══ DATA PROVIDED ══

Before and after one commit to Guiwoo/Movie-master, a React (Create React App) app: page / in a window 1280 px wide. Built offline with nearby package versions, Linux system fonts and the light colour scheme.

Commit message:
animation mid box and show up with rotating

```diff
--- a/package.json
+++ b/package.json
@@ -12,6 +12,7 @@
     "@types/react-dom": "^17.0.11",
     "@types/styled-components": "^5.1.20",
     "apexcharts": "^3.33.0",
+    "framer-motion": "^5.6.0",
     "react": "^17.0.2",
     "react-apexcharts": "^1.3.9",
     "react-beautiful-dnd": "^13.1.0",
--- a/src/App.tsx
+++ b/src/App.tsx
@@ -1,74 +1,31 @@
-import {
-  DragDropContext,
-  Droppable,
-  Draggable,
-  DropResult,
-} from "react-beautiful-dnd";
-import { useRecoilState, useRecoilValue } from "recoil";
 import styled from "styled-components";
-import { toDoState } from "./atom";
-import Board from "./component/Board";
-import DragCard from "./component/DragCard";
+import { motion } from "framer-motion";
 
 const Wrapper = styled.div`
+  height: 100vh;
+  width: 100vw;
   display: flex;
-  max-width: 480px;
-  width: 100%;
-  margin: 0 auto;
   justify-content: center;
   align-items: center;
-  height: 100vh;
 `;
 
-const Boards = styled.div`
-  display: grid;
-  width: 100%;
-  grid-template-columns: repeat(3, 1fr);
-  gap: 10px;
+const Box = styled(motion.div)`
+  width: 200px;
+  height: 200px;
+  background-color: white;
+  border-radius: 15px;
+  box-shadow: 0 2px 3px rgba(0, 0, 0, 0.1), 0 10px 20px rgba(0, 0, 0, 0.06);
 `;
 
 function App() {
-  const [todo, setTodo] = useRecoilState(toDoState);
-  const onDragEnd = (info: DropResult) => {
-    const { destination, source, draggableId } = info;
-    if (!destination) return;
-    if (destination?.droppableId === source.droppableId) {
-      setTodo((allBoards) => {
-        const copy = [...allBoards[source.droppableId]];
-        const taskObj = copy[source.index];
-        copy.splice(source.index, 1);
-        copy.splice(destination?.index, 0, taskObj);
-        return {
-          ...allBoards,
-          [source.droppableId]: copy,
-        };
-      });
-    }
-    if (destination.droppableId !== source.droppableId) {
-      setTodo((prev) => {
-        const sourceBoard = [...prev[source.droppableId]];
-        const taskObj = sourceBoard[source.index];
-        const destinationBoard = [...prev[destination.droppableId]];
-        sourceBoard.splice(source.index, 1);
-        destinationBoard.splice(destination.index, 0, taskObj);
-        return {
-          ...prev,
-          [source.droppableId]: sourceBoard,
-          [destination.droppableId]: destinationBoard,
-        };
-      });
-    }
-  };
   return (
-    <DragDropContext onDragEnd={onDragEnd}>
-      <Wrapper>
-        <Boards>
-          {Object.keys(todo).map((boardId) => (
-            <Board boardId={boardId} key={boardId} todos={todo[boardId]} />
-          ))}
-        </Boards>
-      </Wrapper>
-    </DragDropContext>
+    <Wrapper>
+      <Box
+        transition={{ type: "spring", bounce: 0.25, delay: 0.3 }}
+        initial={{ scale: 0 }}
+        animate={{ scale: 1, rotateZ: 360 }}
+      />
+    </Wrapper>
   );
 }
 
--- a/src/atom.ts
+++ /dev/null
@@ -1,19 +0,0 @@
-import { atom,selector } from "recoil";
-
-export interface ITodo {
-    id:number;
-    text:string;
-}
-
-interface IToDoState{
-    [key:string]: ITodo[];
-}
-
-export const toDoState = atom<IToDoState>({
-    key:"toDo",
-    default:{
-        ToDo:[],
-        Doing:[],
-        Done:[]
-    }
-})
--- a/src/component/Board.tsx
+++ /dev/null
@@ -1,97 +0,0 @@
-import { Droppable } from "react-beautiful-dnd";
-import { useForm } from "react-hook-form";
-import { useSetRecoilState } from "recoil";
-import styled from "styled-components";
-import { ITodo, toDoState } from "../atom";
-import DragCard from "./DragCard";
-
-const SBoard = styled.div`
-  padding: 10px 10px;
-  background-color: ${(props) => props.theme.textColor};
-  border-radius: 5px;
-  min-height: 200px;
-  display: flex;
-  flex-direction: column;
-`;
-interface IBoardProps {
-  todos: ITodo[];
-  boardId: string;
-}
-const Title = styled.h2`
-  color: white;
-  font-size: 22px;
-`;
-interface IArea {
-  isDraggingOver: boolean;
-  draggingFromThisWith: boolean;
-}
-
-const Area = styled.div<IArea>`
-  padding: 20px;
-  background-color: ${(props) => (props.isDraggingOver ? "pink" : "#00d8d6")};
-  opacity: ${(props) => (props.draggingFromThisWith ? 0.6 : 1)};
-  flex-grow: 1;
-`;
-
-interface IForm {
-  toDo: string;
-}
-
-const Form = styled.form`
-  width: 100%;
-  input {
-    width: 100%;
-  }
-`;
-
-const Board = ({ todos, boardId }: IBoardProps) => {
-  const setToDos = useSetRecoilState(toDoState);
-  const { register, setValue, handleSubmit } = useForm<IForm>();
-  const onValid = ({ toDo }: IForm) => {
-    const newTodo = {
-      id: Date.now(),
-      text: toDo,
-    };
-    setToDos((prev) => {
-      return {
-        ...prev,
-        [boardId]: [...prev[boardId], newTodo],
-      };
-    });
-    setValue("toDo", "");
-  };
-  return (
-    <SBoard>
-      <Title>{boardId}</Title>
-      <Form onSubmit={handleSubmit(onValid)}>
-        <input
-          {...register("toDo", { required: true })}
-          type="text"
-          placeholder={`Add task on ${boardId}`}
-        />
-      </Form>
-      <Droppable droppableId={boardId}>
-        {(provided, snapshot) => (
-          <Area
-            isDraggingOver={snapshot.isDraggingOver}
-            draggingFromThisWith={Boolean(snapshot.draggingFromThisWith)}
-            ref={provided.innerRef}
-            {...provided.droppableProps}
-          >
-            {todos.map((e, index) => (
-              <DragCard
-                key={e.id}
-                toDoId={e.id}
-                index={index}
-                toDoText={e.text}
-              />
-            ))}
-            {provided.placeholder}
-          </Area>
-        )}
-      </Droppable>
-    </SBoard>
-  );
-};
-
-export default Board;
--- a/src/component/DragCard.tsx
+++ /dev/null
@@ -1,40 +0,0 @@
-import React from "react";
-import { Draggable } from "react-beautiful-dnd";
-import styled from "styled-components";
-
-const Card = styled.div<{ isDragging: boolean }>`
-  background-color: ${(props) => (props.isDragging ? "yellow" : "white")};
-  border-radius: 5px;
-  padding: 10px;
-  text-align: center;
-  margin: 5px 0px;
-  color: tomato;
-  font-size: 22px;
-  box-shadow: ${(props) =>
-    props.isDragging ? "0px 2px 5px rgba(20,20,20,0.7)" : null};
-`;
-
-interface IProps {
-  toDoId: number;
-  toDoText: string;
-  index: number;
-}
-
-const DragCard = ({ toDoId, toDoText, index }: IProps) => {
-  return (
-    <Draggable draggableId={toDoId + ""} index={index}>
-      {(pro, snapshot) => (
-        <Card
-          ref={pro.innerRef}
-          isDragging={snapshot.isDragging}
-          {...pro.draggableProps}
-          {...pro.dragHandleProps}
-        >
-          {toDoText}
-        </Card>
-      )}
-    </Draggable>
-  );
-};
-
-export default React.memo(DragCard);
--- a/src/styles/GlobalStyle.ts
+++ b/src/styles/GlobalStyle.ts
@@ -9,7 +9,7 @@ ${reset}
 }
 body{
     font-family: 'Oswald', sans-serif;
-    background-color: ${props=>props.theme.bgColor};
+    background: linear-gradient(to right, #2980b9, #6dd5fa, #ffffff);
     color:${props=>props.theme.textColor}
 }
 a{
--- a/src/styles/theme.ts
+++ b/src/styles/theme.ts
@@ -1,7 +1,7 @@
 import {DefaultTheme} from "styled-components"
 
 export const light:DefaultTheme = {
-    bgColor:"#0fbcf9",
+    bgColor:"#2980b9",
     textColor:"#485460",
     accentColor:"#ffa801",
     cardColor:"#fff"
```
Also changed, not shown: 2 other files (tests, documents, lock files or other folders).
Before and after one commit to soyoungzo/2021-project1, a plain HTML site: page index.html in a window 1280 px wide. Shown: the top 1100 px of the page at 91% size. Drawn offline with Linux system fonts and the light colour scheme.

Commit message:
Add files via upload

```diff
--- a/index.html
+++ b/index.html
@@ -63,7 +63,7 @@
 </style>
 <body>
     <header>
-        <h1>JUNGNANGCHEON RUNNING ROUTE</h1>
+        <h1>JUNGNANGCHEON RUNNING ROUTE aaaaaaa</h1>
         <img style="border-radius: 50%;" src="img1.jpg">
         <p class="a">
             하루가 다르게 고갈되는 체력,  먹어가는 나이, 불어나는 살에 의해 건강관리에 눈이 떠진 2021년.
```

═══

Copy out each line in the listing that has the word "radius".

* **WRITTEN REPLY**:
+  border-radius: 15px;
-  border-radius: 5px;
-  border-radius: 5px;
         <img style="border-radius: 50%;" src="img1.jpg">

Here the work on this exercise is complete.